To summarize, sTag-lung Monastery has exerted a deep influence over the religion, culture, society and history of- the Jishishan region or even over the whole of North-western Tibet. In the past several hundred years, it enjoyed a higher reputation than many older monasteries in terms of architecture and the scholarship of its learned monks. It is the highest institute of learning in North-western Tibet, a treasure-house of Tibetan traditional culture and art, and the center for studying society, history, politics, religion, culture and architecture in the north of A-mdo area. Because of these social functions, we can conclude that restoring and protecting sTag-lung Monastery is significant for the development of local culture and tourism.

Notes:

1. According to The History of the Song Dynasty, Gusiluo, a descen- dant of the royal family of the Tubo Kingdom, garrisoned in the area of Qingtang and Hehuang, and married a daughter of the local tribal chief named Qiao in Jishi region as his third wife. After his death, his offspring continued to control this area. When it came to the Yuan Dynasty, the court set up three pacification commissioner's offices (namely the Hezhou, the Dokhams, and U Tsang and Ngari Korsum pacification commissioner's offices) to govern the west part of Tibet more effectively.

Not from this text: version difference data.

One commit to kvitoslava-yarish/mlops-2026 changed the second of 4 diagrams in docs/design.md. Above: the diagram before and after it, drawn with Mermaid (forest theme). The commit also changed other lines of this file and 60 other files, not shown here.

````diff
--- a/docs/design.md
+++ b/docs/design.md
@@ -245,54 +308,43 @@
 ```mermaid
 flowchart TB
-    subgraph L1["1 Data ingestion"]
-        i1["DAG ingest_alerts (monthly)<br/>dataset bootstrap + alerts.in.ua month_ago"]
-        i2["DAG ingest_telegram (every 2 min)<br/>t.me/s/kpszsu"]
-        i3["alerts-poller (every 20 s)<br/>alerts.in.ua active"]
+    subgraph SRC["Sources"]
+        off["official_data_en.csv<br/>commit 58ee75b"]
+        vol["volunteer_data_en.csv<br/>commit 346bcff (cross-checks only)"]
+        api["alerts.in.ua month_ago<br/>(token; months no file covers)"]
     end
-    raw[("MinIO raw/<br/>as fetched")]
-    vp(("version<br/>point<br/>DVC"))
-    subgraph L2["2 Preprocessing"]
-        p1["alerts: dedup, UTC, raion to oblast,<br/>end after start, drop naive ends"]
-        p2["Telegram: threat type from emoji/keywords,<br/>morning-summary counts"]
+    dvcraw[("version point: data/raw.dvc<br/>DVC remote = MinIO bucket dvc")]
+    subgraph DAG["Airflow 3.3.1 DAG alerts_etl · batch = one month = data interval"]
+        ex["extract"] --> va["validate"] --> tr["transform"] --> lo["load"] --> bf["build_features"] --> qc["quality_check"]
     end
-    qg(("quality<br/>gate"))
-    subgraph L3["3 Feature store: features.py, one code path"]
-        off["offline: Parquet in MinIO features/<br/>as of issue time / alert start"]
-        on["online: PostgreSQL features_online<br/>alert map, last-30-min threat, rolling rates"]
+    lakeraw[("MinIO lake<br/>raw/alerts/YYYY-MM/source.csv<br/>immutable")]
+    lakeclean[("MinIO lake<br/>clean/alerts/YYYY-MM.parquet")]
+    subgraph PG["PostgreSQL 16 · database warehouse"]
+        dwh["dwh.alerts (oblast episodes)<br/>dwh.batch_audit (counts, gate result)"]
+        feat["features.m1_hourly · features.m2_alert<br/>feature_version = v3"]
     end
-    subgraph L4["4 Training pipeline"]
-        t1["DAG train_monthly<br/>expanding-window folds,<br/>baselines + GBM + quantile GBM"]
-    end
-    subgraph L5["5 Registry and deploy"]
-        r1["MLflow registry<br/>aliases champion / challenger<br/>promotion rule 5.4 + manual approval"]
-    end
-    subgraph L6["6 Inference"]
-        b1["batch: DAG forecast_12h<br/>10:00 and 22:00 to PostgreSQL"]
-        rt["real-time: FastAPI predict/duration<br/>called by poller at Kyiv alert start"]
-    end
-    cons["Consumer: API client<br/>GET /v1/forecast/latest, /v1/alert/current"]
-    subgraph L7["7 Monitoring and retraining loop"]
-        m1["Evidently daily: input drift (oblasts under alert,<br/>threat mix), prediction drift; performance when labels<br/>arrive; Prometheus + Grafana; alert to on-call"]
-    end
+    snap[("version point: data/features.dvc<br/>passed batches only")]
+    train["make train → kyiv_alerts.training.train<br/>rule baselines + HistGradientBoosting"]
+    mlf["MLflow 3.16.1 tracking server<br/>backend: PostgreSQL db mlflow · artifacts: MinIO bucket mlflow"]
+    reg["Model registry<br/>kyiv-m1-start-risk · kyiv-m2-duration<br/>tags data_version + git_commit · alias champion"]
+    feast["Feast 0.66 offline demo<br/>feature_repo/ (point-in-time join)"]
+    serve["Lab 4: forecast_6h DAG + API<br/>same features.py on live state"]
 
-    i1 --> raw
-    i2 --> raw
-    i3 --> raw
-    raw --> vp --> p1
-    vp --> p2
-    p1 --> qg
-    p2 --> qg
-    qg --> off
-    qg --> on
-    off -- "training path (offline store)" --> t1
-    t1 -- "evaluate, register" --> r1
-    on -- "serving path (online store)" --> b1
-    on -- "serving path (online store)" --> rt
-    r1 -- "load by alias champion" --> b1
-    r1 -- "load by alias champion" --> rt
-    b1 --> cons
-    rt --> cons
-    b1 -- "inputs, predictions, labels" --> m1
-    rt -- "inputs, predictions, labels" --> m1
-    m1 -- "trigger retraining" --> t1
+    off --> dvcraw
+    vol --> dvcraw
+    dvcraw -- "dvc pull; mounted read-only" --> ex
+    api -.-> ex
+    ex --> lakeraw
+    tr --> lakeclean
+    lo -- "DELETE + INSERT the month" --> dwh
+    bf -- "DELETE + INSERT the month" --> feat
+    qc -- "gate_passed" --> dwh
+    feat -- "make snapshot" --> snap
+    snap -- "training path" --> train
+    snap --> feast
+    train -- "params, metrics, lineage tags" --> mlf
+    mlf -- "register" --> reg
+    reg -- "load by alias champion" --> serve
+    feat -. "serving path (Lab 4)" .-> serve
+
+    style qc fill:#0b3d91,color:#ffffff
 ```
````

The Dokhams pacification commissioner's office was situated in Ka-chu (now the area of Linxia and Lintao), and the chief commander of the office was Rin-chen-brtson-vgrus, a descendant of the third wife of Gusiluo. Rin-chen-brtson-vgrus had two sons, bSod-nams-vbum and rTa-mgrin.

2. Another view on the origin of dBus-gtsang as the name of this area: as the founder of this monastery was from gBus-gtsang and "gBus" was pronounced "dBus" in Amdo, hence the area was named as dBus-gtsang.

3 Based on the traditional architectural features, including stone base, clay wall, wooden framework and clay roof, Tibetan architec- ture has formed its own characteristics by incorporating the best parts of buildings in ancient India, Nepal, Kashmir and palaces of Han style in the hinterland. These characteristics are typically reflected in monastic buildings.

4 Phan-yul is an ancient name for the present Linzhou County and the sTag-lung Monastery was in Puduo (Phod-mdo) region in Linzhou County.


From ChinaTibetology(Chinese Edition) No.2,2005
Translated by Qin Lili

Source

zt.tibet.cn